MATERIAL TO PROCESS ->
##############################
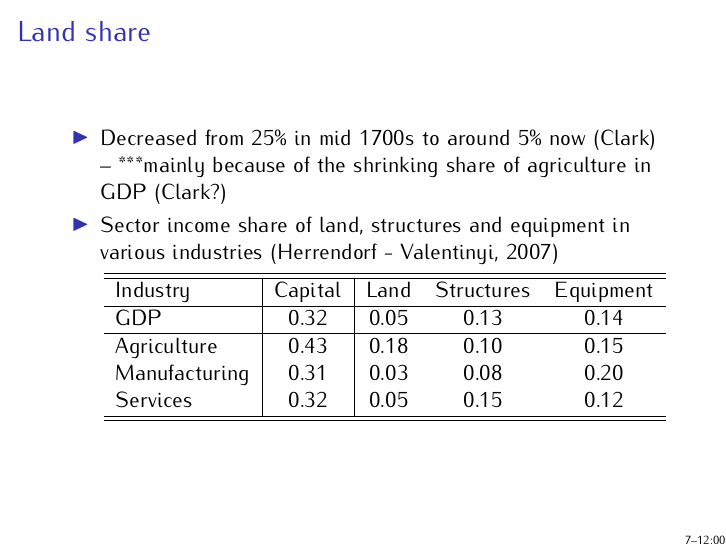
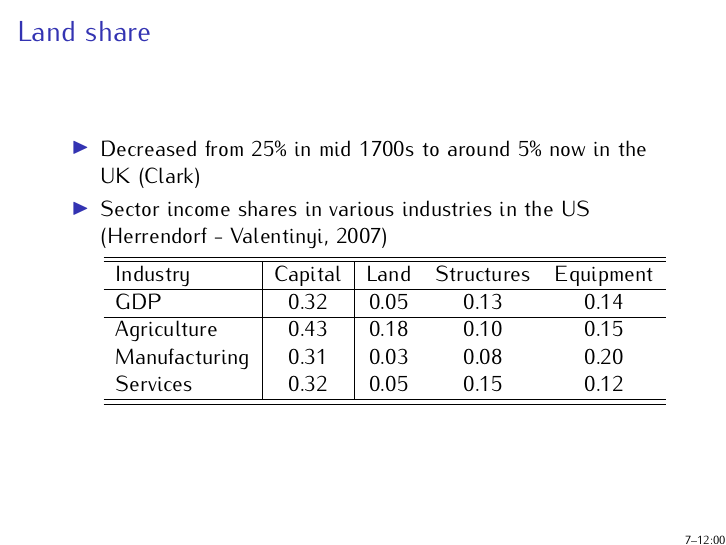
Before and after one commit to korenmiklos/cattle, LaTeX slides (text/slides60.tex): page 10 of 24. Compiled offline with pdfLaTeX; a LaTeX package or settings file that is missing is left out.

Commit message:
git-svn-id: https://subversion.assembla.com/svn/balassa@58 fd3ea19a-d943-0410-ac43-fa96816610d8

```diff
--- a/text/slides60.tex
+++ b/text/slides60.tex
@@ -294,9 +294,8 @@ Mikl\'os Koren (Princeton)}
 
 \begin{frame}\frametitle{Land share}
 \begin{itemize}
-\item Decreased from 25\% in mid 1700s to around 5\% now (Clark) -- ***mainly
-because of the shrinking share of agriculture in GDP (Clark?)
-\item Sector income share of land, structures and equipment in various industries (Herrendorf - Valentinyi, 2007)
+\item Decreased from 25\% in mid 1700s to around 5\% now in the UK (Clark)
+\item Sector income shares in various industries in the US (Herrendorf - Valentinyi, 2007)
 \begin{center}
 \begin{tabular}{l|c|ccc}
 \hline\hline
```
##############################
YOUR TASK -> The listing must be repeated word for word, and none of its pictures may appear in the copy.

FINISHED TASK ->
Before and after one commit to korenmiklos/cattle, LaTeX slides (text/slides60.tex): page 10 of 24. Compiled offline with pdfLaTeX; a LaTeX package or settings file that is missing is left out.

Commit message:
git-svn-id: https://subversion.assembla.com/svn/balassa@58 fd3ea19a-d943-0410-ac43-fa96816610d8

```diff
--- a/text/slides60.tex
+++ b/text/slides60.tex
@@ -294,9 +294,8 @@ Mikl\'os Koren (Princeton)}
 
 \begin{frame}\frametitle{Land share}
 \begin{itemize}
-\item Decreased from 25\% in mid 1700s to around 5\% now (Clark) -- ***mainly
-because of the shrinking share of agriculture in GDP (Clark?)
-\item Sector income share of land, structures and equipment in various industries (Herrendorf - Valentinyi, 2007)
+\item Decreased from 25\% in mid 1700s to around 5\% now in the UK (Clark)
+\item Sector income shares in various industries in the US (Herrendorf - Valentinyi, 2007)
 \begin{center}
 \begin{tabular}{l|c|ccc}
 \hline\hline
```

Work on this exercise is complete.